Local agency Kinetic Singapore went all-in on the school concept, creating a badge and motto – “For Earth, For Humans, For All” – for the fictional institution, as well as designing uniforms for the exhibition staff and a number of posters stuck up on the classroom and corridor walls.
“We wanted to present what can be quite dry information in a more engaging and intelligent way,” Kintetic Singapore creative director Pann Lim told Dezeen.
“My main job is running an advertising company and communications is key. We love design and we love typography and we love logos.”
The exhibition took place across three floors at the Selegie Arts Centre in Singapore, a converted former shophouse with colourful louvred windows that is now used as an exhibition space.
The ground floor featured a biology classroom with anatomical models of humans and animals stuffed with waste plastic to draw attention to the impact of plastic pollution.
Alongside these models, a number of bio-plastic and plastic-alternative projects were presented on desks with recycled-plastic tops.
A school “canteen”, also on the ground floor, showcased a selection of plant- and insect-based foods with high nutritional value but a much lower environmental impact than the meat and dairy usually served to children at schools.
On the first floor, a maths classroom featured an interactive installation that enabled visitors to calculate their carbon footprint.
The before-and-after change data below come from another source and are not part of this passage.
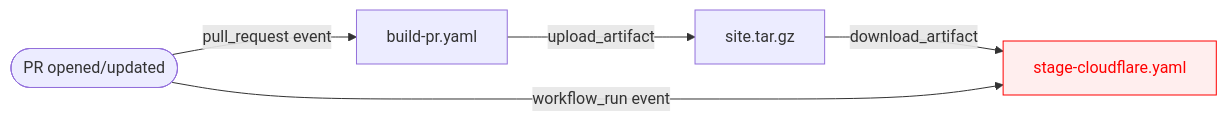
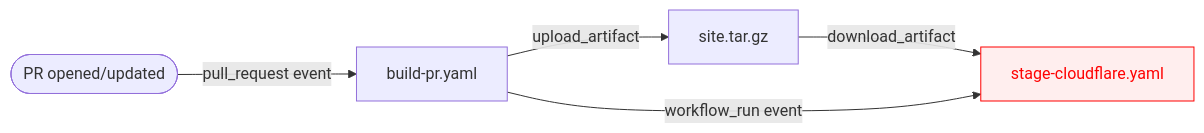
The first of 3 diagrams in README.md (omsf/static-site-tools), drawn with Mermaid before and after one commit. The commit also changed other lines of this file, not shown here.

Commit message:
fix: worklow run event comes from workflow

````diff
--- a/README.md
+++ b/README.md
@@ -56,9 +56,9 @@
 ```mermaid
 flowchart LR
    A([PR opened/updated]) -- pull_request event --> B[build-pr.yaml]
    B -- upload_artifact --> C[site.tar.gz]
    C -- download_artifact  --> D[stage-cloudflare.yaml]
-   A -- workflow_run event --> D
+   B -- workflow_run event --> D
 
    style D color:#f00,stroke:#f00,fill:#fee
 ```
````
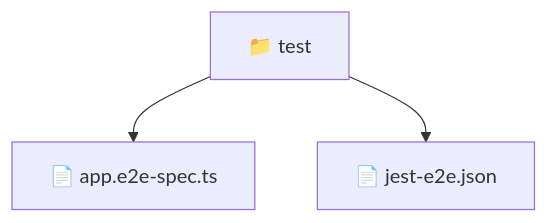
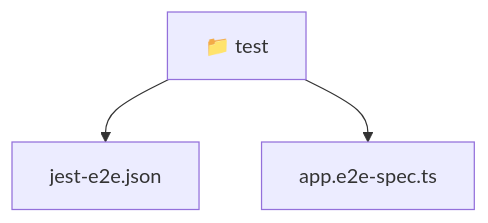
The diagram in backend/test/README.md (beginwebdev2002/fullstack-mavluda), drawn with Mermaid before and after one commit. The commit also changed other lines of this file and 167 other files, not shown here.

````diff
--- a/backend/test/README.md
+++ b/backend/test/README.md
@@ -9,6 +9,8 @@
 ```mermaid
 graph TD
-  Root["📁 test"]
-  Root --> app_e2e_spec_ts["📄 app.e2e-spec.ts"]
-  Root --> jest_e2e_json["📄 jest-e2e.json"]
+  Root_test["📁 test"]
+  f_jest_e2e_json["jest-e2e.json"]
+  Root_test --> f_jest_e2e_json
+  f_app_e2e_spec_ts["app.e2e-spec.ts"]
+  Root_test --> f_app_e2e_spec_ts
 ```
````
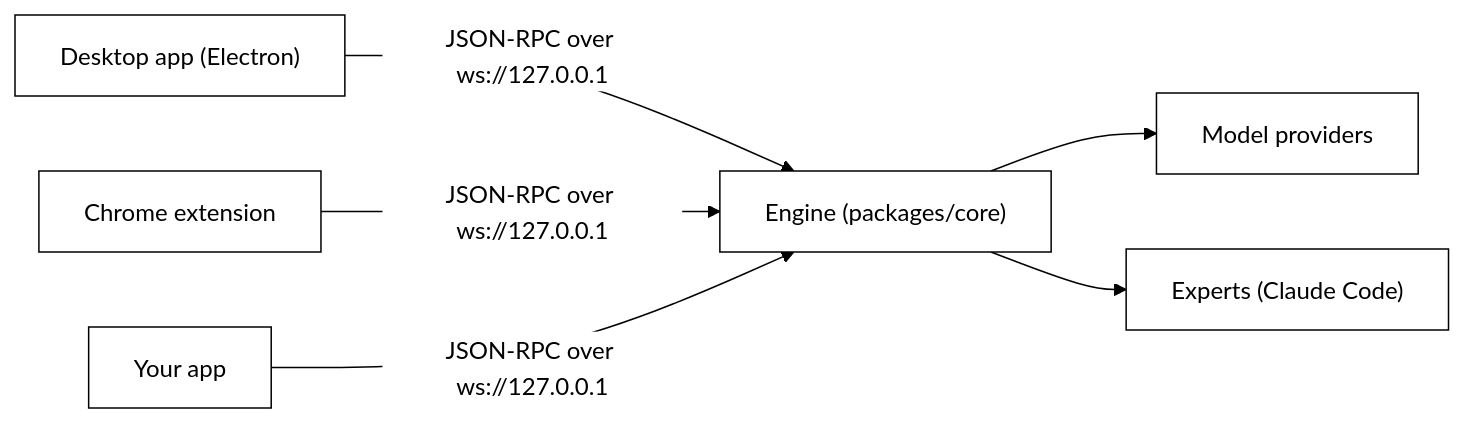
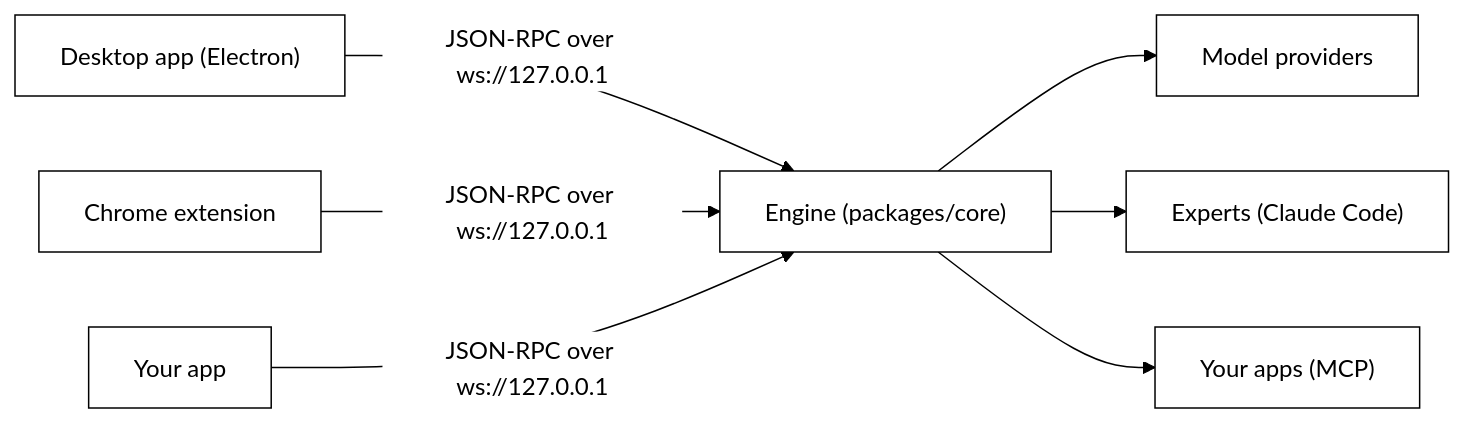
One commit to nadeem4/tagalong changed the diagram in README.md. Above: the diagram before and after it, drawn with Mermaid. The commit also changed other lines of this file and 22 other files, not shown here.

First line of the commit message:
feat: connect your apps (MCP), part 2: Home Connections page and the confirm card (#72)

````diff
--- a/README.md
+++ b/README.md
@@ -68,9 +70,10 @@
 ```mermaid
 %%{init: {"theme": "base", "themeVariables": {"primaryColor": "#ffffff", "primaryTextColor": "#000000", "primaryBorderColor": "#000000", "lineColor": "#000000", "secondaryColor": "#ffffff", "tertiaryColor": "#ffffff", "background": "#ffffff"}}}%%
 flowchart LR
   desktop["Desktop app (Electron)"] -->|"JSON-RPC over ws://127.0.0.1"| engine["Engine (packages/core)"]
   extension["Chrome extension"] -->|"JSON-RPC over ws://127.0.0.1"| engine
   yours["Your app"] -->|"JSON-RPC over ws://127.0.0.1"| engine
   engine --> models["Model providers"]
   engine --> experts["Experts (Claude Code)"]
+  engine --> apps["Your apps (MCP)"]
 ```
````
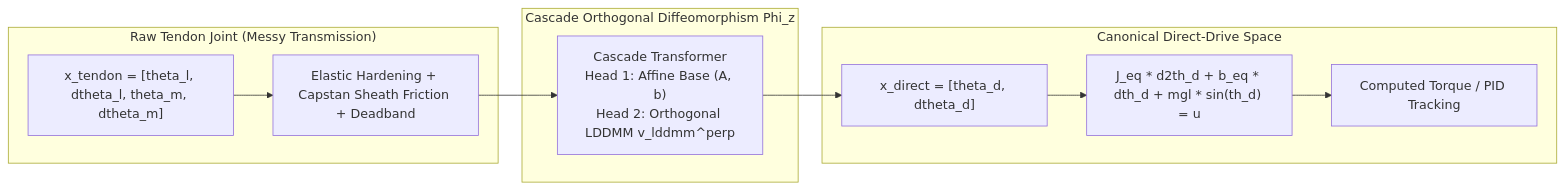
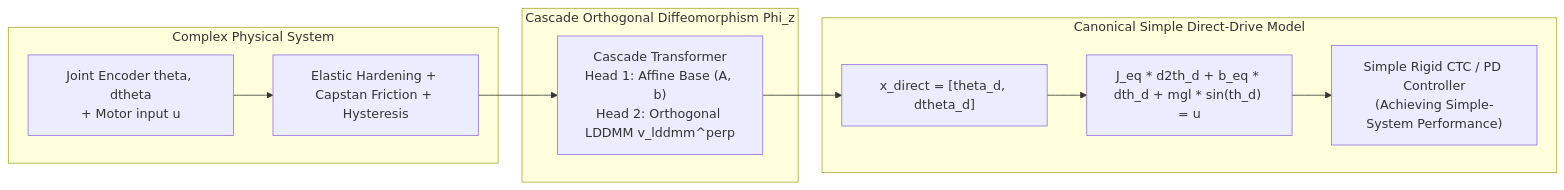
Before and after one commit to fangde/symmetryObserver: the diagram in README.md, drawn with Mermaid. The commit also changed other lines of this file and 8 other files, not shown here.

Commit message:
feat(control): implement joint-encoder-based controlled symmetry benchmark to match simple-system performance

````diff
--- a/README.md
+++ b/README.md
@@ -26,17 +35,17 @@
 ```mermaid
 flowchart LR
-    subgraph RawSpace ["Raw Tendon Joint (Messy Transmission)"]
-        XT["x_tendon = [theta_l, dtheta_l, theta_m, dtheta_m]"]
-        XT --> Nonlin["Elastic Hardening + Capstan Sheath Friction + Deadband"]
+    subgraph ComplexPlant ["Complex Physical System"]
+        XT["Joint Encoder theta, dtheta<br/>+ Motor input u"]
+        XT --> Nonlin["Elastic Hardening + Capstan Friction + Hysteresis"]
     end
     
     subgraph Mapping ["Cascade Orthogonal Diffeomorphism Phi_z"]
         Nonlin --> Trans["Cascade Transformer<br/>Head 1: Affine Base (A, b)<br/>Head 2: Orthogonal LDDMM v_lddmm^perp"]
     end
     
-    subgraph CanonicalSpace ["Canonical Direct-Drive Space"]
+    subgraph CanonicalSpace ["Canonical Simple Direct-Drive Model"]
         Trans --> XD["x_direct = [theta_d, dtheta_d]"]
         XD --> DirectODE["J_eq * d2th_d + b_eq * dth_d + mgl * sin(th_d) = u"]
-        DirectODE --> EasyCtrl["Computed Torque / PID Tracking"]
+        DirectODE --> EasyCtrl["Simple Rigid CTC / PD Controller<br/>(Achieving Simple-System Performance)"]
     end
 ```
````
A number of sustainable and environmentally friendly material samples were presented in the neighbouring chemistry lab.
The third floor showcased leather alternatives made from materials such as mycelium and seaweed on sewing tables in a home economics classroom setting, as well as a PE changing room that presented sports clothes and equipment made from recycled plastic.
According to Lim, the purpose of the exhibition was to provide an accessible and entertaining experience for visitors rather than a didactic one. But he hopes the approach will encourage people to make more environmentally positive choices in their everyday lives.
“We did not design School of Tomorrow as a place of teaching,” he said. “Rather, we want to engage students on a journey of learning, because change can only come about when we internalise the lessons.”
“School of Tomorrow starts by planting the seed of sustainability,” he continued. “The students are the ones who determine the kind of tomorrow we will see.”
The School of Tomorrow exhibition took place from 21 September to 1 October as part of Singapore Design Week 2023. Dezeen is a media partner of Singapore Design Week. See Dezeen Events Guide for an up-to-date list of architecture and design events taking place around the world.